Brief Fact Summary. The Supreme Court of the United States considered the elements and prerequisites for the recovery of damages of students who were suspended from public elementary and secondary schools without procedural due process.
Synopsis of Rule of Law. In absence of any proof of actual injury only nominal damages may be recovered.
Jariuss Piphus (Plaintiff) was caught smoking on school property by the school principal smoking. The principal thought that Plaintiff was smoking marijuana. The assistant principal imposed the usual twenty-day suspension for violation of the school rule against the use of drugs. The Plaintiff argued that he had not been smoking marijuana. A suspension notice was sent to the Plaintiff’s mother. A few days later, a meeting was held to discuss the reasons for the suspension, but not to determine whether the Plaintiff had actually been smoking marijuana. Plaintiff and his mother filed suit against Defendants in Federal District Court under 42 U.S.C. Section: 1983 and 28 U.S.C. Section: 1343, alleging that the Plaintiff had been suspended without due process of law in violation of the Fourteenth Amendment. Plaintiff sought declaratory and injunctive relief, along with actual and punitive damages in the amount of $3,000. Plaintiff was readmitted to school under a temporary restraining order. Plaintiff’s case was consolidated with another case brought by Silas Brisco (Plaintiff), who was also suspended without due process of law in violation of the Fourteenth Amendment. Brisco refused to remove a small earring from his ear when asked by the school principal. The school had a rule against the wearing of earrings by male students, because the principal believed that this practice denoted membership with street gangs. Brisco was suspended for twenty days. Brisco field suit and sought declaratory and injunctive relief, along with actual and punitive damages in the amount of $5,000. Brisco was also readmitted to school under a temporary restraining order. Piphus’ and Brisco’s cases were consolidated for trial and the district court held that both students had been suspended without procedural due process. However, the district court declined to award damages due to lack of proof. On appeal, the United States Court of Appeals reversed and remanded the case. It also held that the district court was wrong not to give declaratory and injunctive relief, and that the district court should have considered the pecuniary value of each day the students missed when they were suspended. However, the court said that the Plaintiffs would not be entitled to recover damages representing the value of the missed school time, if on remand, Defendants showed that there was just cause for the suspensions. Further, even if on remand the Plaintiffs’ suspensions were justified, they would be entitled to recover substantial non-punitive damages because they had been denied procedural due process. The Supreme Court of the United States granted certiorari.
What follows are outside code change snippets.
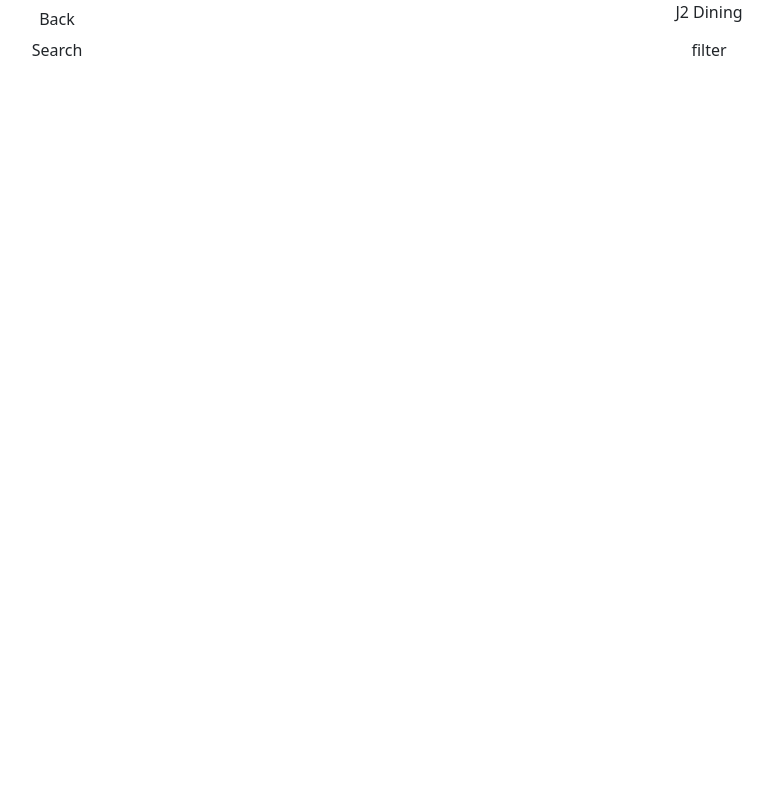
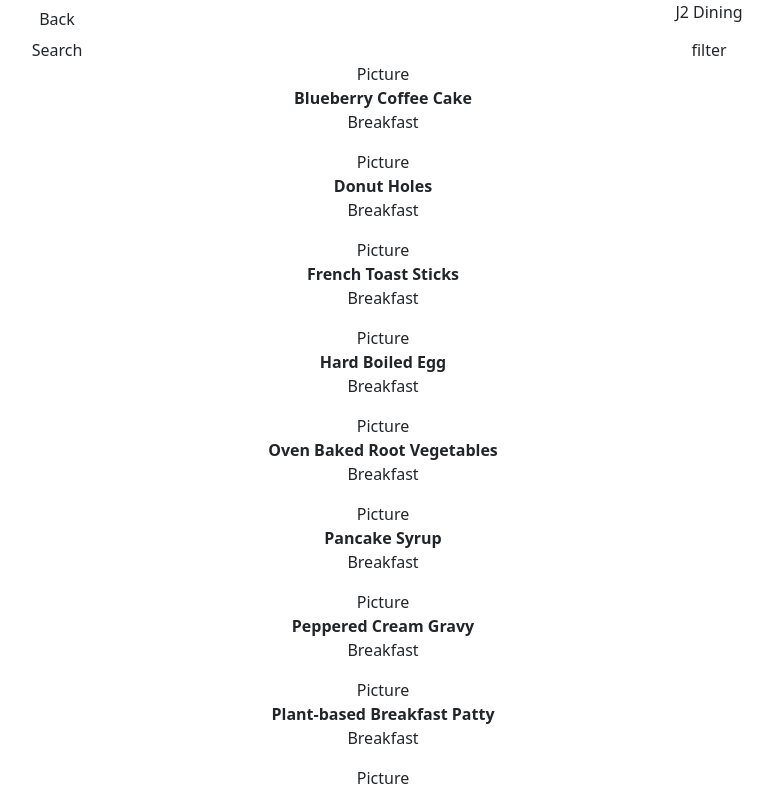
Before and after one commit to MayaLee393/wics-2025, a React (Create React App) app in the folder menu-app/: page / in a window 1280 px wide. Shown: the top 794 px of the page, without its empty margins (257-1030 px from the left). Built offline with nearby package versions, Linux system fonts and the light colour scheme.

Commit message:
successfully mapped data

```diff
--- a/menu-app/src/App.js
+++ b/menu-app/src/App.js
@@ -3,7 +3,7 @@ import MenuItems from './components/menuItems';
 import data from './menu-items.json'
 import 'bootstrap/dist/css/bootstrap.min.css';
 
-const menuItems = data
+const menuItems = data;
 function App() {
   return (
     <div className="App">
--- a/menu-app/src/components/menuItems.js
+++ b/menu-app/src/components/menuItems.js
@@ -1,9 +1,14 @@
 import React from 'react';
 
-const menuItems = ({imageName, title, stars}) => {
+const menuItems = ({name, meal_time, category}) => {
     return (
-        <div className='dining-hall-option'>
-
+        <div className='menu-option'>
+            <div className="row">
+                {/*pic*/}
+                <div>Picture</div>
+                <div><b>{name}</b></div>
+                <div><p>{meal_time}</p></div>
+            </div>
         </div>
     )
 }
```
Issue. Whether a Plaintiff must prove actual injury by a deprivation of due process before he may recover substantial non-punitive damages?
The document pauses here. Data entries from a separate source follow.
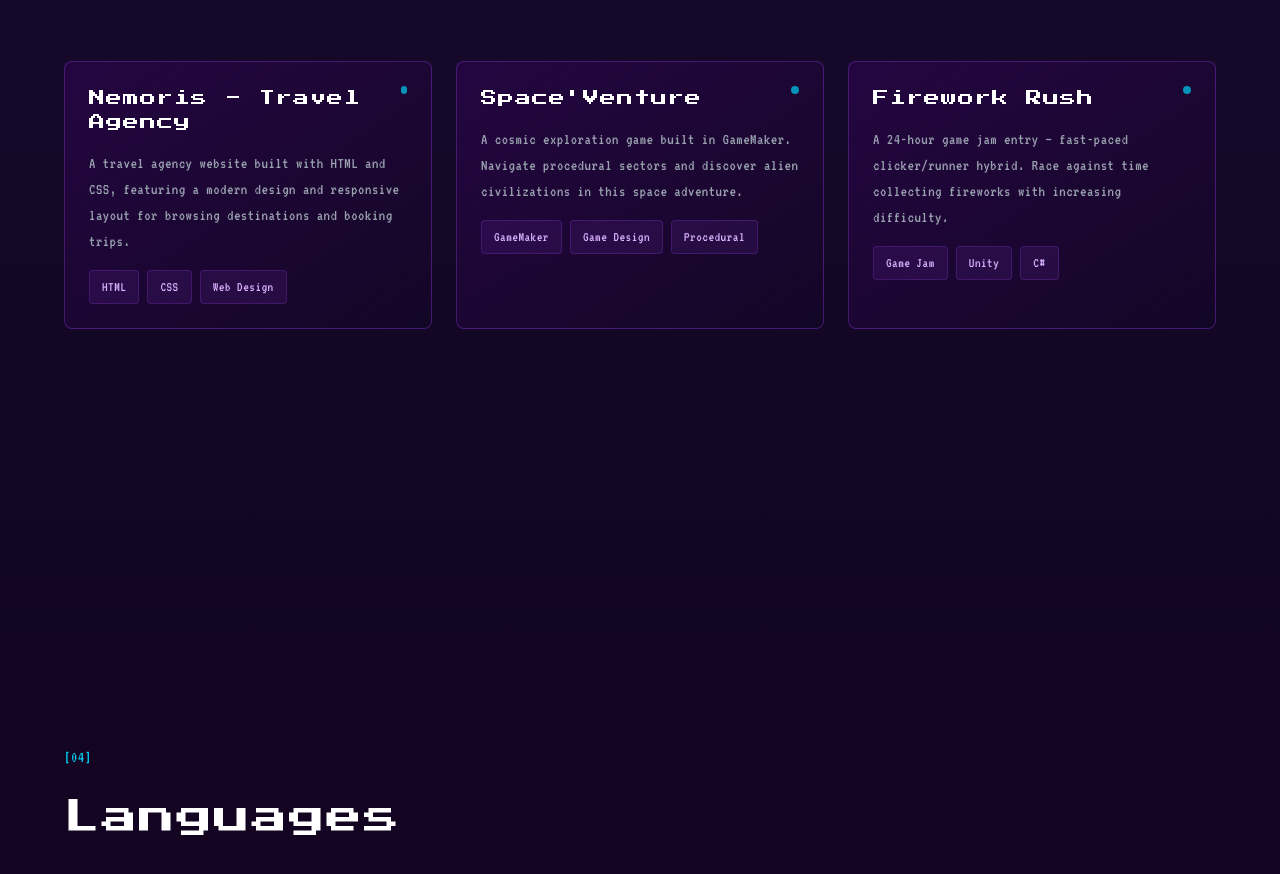
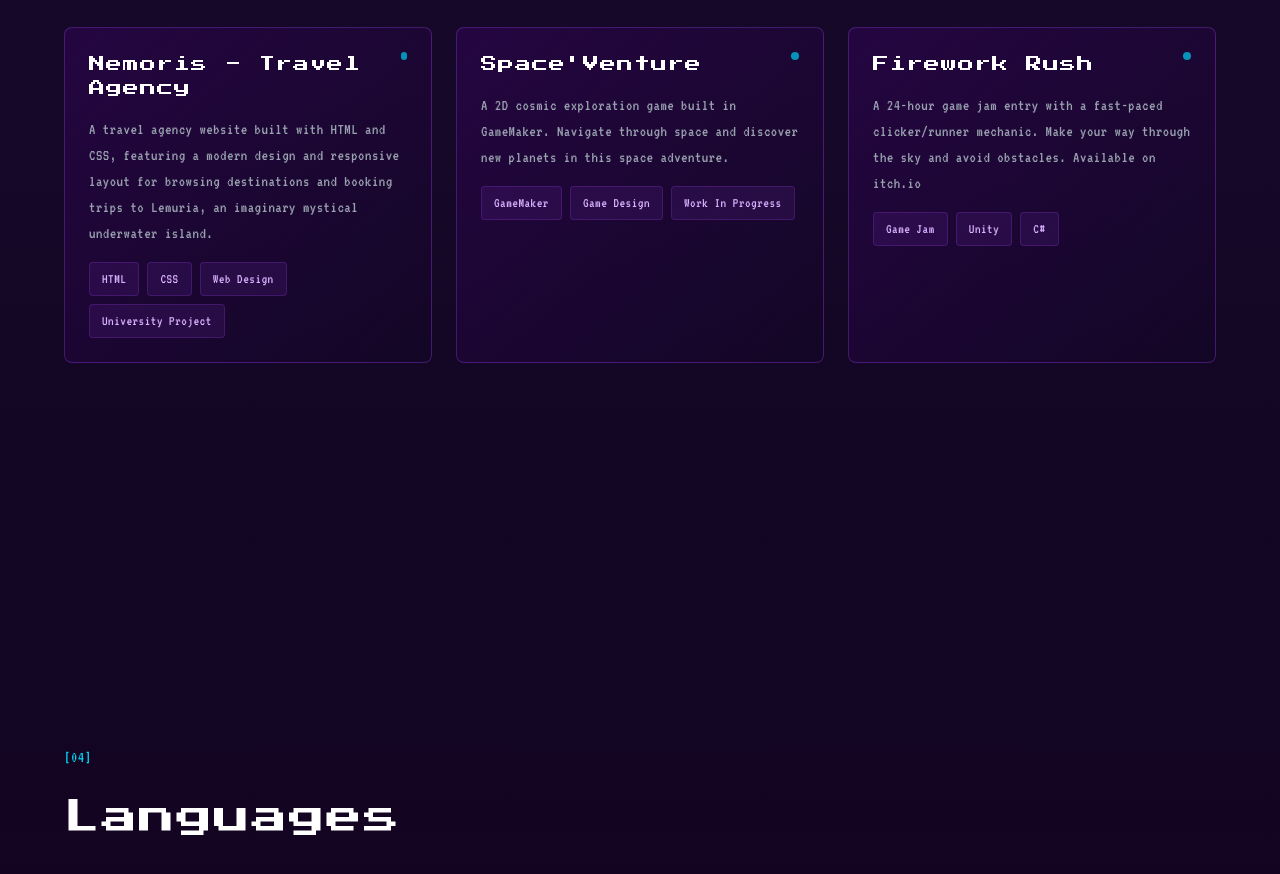
Before and after one commit to celiapplepi/celia-s-portfolio, a React (Vite) app: page / in a window 1280 px wide. Shown: the part 2292-3166 px from the top of the page. Built offline with nearby package versions, Linux system fonts and the light colour scheme.

Commit message:
Update project descriptions and technologies

```diff
--- a/src/app/components/ProjectsSection.tsx
+++ b/src/app/components/ProjectsSection.tsx
@@ -4,19 +4,19 @@ export default function ProjectsSection() {
   const projects = [
     {
       title: 'Nemoris - Travel Agency',
-      description: 'A travel agency website built with HTML and CSS, featuring a modern design and responsive layout for browsing destinations and booking trips.',
-      tech: ['HTML', 'CSS', 'Web Design'],
+      description: 'A travel agency website built with HTML and CSS, featuring a modern design and responsive layout for browsing destinations and booking trips to Lemuria, an imaginary mystical underwater island.',
+      tech: ['HTML', 'CSS', 'Web Design', 'University Project'],
       gradient: 'from-blue-500 to-cyan-500',
     },
     {
       title: 'Space\'Venture',
-      description: 'A cosmic exploration game built in GameMaker. Navigate procedural sectors and discover alien civilizations in this space adventure.',
-      tech: ['GameMaker', 'Game Design', 'Procedural'],
+      description: 'A 2D cosmic exploration game built in GameMaker. Navigate through space and discover new planets in this space adventure.',
+      tech: ['GameMaker', 'Game Design', 'Work In Progress'],
       gradient: 'from-purple-500 to-pink-500',
     },
     {
       title: 'Firework Rush',
-      description: 'A 24-hour game jam entry — fast-paced clicker/runner hybrid. Race against time collecting fireworks with increasing difficulty.',
+      description: 'A 24-hour game jam entry with a fast-paced clicker/runner mechanic. Make your way through the sky and avoid obstacles. Available on itch.io',
       tech: ['Game Jam', 'Unity', 'C#'],
       gradient: 'from-pink-500 to-orange-500',
     },
```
Held. Yes. The judgment is reversed and remanded. A plaintiff must prove actual injury by a deprivation of due process in order to recover compensatory damages. Neither the likelihood of such injury nor the difficulty of proving it is so great as to justify awarding compensatory damages without proof that such injury actually occurred. The plaintiff must convince the trier of fact that he actually suffered distress because of the denial of procedural due process itself. Denial of procedural due process should be actionable for nominal damages without proof of actual injury since the right to procedural due process is absolute.
Discussion. Points of Law - for Law School Success
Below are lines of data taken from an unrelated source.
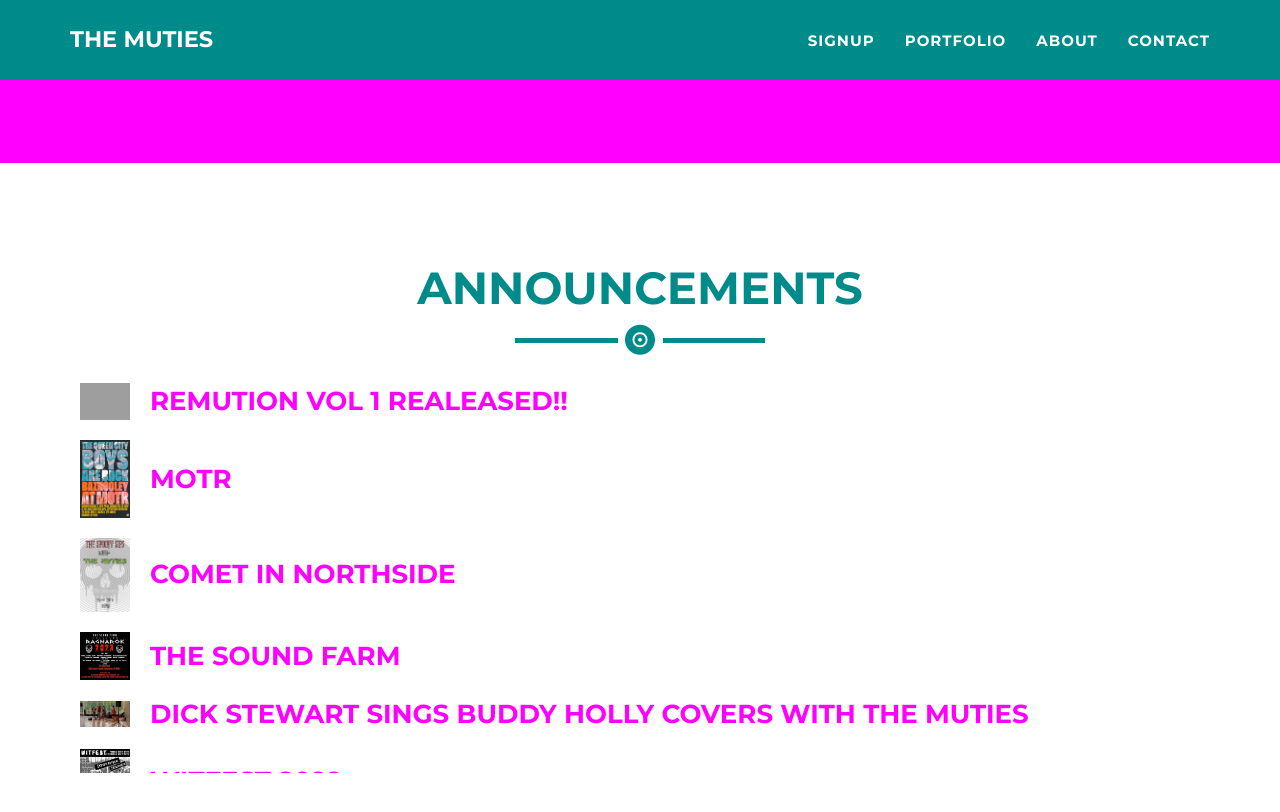
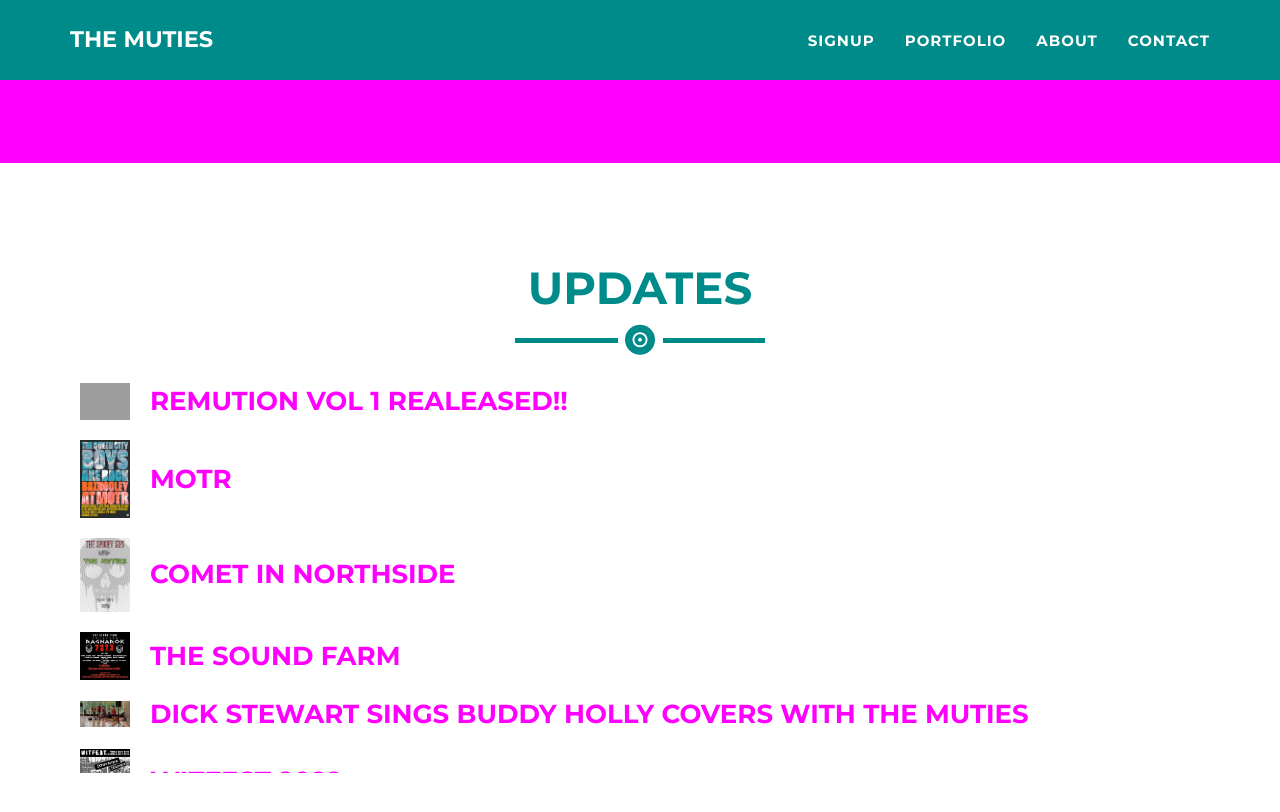
Before and after one commit to themutie/themutie.github.io, a Jekyll site: the page built from _posts/2024-12-31-remutation-vol-1.markdown, in a window 1280 px wide and 900 px high, scrolled down 536 px. Shown: the top 812 px of the window. Built offline with Jekyll 4.4.1, drawn with Linux system fonts in a browser that asks for light colours; comment, search, counter and statistics services are not loaded; grey boxes are pictures that could not be loaded.

Commit message:
change to updates

```diff
--- a/_includes/announcements.html
+++ b/_includes/announcements.html
@@ -3,7 +3,7 @@
   <div class="container">
     <div class="row">
       <div class="col-lg-12 text-center">
-        <h2>Announcements</h2>
+        <h2>Updates</h2>
         <hr class="star-primary">
       </div>
     </div>
```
Although essentially subjective, genuine injury in this respect may be evidenced by one's conduct and observed by others. View Full Point of Law
The Supreme Court of the United States draws on the general law of tort remedies to determine a constitutional tort. The concept of tort remedies is that money damages should be sufficient to compensate the plaintiff for the harm caused by the defendant’s actions. Punitive damages are not designed to compensate but to deter wrongful conduct. Nominal damages are usually a small sum given when legal injury is suffered, but when there was no substantial loss or injury to be compensated.